Something that is tangentially related to the above point is that there are certain games I have that I know I will get very invested in and play for significant amounts of time. Knowing this actually causes me to be hesitant to start or avoid starting to play these games in my free time because I know they will take up so much time. This behavior leads to me not playing certain games I really enjoy and want to play more of because I’ve come to the conclusion that I don’t have time for them right now and it disappoints me to think that I don’t know when I will finally get back to them.

Some games do put in extra effort to try and respect the player’s time. I’ve played a game called Book of Demons that has a built in system called “Flexiscope” that allows the player to choose the length of a stretch of content they will play before they delve into the dungeon and play it. Choosing small might be 18 minutes while big could be 41 minutes for example. These are time estimates that will become more accurate the more the player plays, because the game has more data with which to analyze the player’s play-style. I originally thought this system was mainly meant for respecting the player’s time, but on further research it was actually designed to allow players to tell the game how long they want to play and the game, in response, generates an experience that still flows well in that given length. The flow increasing with moments of tension where there are many enemies to fight at once and decreasing when there are moments of reprieve with few or no enemies to fight. This makes sense as I could often find myself choosing to play another small experience just after finishing one, so it still has the just one more aspect to it.
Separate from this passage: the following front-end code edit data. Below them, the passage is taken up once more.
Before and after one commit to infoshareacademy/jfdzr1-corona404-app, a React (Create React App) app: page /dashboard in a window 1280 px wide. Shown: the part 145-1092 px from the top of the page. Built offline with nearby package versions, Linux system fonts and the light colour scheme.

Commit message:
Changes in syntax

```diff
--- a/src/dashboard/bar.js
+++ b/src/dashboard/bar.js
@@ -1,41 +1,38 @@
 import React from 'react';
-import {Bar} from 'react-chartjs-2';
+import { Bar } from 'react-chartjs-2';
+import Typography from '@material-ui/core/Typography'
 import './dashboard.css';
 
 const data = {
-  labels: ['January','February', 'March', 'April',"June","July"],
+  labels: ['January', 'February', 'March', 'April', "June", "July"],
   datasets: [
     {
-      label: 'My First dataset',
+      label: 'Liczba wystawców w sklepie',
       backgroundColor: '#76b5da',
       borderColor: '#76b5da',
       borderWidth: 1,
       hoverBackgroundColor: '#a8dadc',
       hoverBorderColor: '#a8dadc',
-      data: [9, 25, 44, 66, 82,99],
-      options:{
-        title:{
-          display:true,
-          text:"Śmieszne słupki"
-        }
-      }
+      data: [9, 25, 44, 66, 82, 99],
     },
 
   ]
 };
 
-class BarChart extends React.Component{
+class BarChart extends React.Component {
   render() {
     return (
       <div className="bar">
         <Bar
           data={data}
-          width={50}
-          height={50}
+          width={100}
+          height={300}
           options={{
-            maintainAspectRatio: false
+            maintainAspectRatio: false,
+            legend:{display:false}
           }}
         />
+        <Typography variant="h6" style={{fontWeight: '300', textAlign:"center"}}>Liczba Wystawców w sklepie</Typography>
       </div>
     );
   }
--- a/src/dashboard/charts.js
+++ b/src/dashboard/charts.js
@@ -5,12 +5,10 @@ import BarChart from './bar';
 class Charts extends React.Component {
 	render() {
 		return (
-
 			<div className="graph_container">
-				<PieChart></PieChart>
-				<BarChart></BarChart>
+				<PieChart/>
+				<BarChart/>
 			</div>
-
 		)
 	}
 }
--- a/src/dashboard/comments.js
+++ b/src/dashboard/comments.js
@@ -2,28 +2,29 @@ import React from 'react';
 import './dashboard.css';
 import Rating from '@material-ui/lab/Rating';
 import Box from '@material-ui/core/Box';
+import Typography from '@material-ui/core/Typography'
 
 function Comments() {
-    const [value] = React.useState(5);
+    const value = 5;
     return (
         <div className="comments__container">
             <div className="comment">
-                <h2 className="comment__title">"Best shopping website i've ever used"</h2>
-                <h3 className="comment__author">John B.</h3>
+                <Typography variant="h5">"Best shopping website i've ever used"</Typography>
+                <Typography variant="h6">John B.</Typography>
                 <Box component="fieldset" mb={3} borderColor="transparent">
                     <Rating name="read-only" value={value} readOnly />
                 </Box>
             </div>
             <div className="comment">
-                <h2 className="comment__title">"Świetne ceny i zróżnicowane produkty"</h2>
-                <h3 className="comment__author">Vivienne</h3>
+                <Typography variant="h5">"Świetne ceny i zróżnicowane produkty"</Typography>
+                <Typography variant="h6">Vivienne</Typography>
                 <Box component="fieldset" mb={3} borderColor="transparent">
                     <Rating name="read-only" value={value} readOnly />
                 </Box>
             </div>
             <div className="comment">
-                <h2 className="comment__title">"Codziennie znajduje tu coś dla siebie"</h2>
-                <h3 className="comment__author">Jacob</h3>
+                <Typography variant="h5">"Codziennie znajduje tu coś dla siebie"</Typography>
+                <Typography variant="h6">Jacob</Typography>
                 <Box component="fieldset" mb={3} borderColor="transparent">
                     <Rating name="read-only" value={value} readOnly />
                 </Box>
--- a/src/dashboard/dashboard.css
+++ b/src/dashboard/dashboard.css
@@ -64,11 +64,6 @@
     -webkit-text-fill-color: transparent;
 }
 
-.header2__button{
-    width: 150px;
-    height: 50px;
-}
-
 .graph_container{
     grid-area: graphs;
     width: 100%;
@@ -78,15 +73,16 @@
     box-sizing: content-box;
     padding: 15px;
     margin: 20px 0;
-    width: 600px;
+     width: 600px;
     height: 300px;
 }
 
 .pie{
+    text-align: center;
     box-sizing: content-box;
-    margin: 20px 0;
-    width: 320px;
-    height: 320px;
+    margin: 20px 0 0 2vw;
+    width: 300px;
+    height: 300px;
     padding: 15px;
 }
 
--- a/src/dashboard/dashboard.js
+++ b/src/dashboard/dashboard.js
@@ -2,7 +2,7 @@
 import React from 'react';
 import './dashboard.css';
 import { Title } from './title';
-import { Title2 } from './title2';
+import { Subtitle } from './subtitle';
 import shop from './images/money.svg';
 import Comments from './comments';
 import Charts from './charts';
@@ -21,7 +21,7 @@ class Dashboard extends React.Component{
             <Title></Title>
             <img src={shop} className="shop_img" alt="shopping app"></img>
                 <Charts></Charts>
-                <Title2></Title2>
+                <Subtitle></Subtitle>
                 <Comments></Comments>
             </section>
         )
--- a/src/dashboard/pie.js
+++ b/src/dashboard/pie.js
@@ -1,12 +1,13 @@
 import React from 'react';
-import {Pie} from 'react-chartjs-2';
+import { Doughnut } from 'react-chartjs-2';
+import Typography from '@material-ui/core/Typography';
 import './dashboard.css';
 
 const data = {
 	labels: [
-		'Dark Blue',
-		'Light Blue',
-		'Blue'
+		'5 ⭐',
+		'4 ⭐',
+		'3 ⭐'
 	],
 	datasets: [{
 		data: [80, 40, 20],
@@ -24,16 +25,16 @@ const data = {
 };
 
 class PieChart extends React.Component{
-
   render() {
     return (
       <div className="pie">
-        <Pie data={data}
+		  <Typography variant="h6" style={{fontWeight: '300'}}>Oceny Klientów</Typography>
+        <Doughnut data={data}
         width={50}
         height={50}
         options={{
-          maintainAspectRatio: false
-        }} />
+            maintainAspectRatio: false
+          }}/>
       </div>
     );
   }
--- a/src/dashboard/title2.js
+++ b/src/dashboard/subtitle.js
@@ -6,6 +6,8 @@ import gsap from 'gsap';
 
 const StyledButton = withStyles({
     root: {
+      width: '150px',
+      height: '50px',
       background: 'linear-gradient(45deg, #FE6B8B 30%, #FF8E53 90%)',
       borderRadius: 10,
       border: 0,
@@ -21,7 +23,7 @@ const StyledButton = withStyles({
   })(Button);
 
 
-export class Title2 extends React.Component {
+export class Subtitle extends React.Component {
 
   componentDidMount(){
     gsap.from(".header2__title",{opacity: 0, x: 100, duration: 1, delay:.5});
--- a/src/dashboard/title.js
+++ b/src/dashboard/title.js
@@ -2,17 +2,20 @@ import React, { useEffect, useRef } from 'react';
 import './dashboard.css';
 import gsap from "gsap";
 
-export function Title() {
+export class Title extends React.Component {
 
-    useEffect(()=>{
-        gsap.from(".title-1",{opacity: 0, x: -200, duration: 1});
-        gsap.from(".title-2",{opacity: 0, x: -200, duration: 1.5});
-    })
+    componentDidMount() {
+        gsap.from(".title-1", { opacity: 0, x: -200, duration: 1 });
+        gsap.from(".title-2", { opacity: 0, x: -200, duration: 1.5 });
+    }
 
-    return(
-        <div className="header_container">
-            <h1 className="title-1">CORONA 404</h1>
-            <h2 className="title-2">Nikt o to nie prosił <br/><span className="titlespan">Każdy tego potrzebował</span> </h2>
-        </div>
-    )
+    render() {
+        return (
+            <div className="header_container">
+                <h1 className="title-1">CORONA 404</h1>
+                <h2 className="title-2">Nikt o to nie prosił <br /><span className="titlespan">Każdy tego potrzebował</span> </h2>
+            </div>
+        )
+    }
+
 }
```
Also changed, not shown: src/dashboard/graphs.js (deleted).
I suppose what it really comes down to is the self-control of the player. Games give them the power to stop whenever they want, so the ball is in their court. When a player finds they are having fun playing, they are less likely to want to stop and since games are designed to be fun, I lean towards thinking that they can’t respect your time and I think that is okay. From a business perspective, games want as much of your time as they can get. In today’s day and age businesses are competing with each other over people’s time and attention. I think the lesson here is that it’s up to the individual to respect their own time.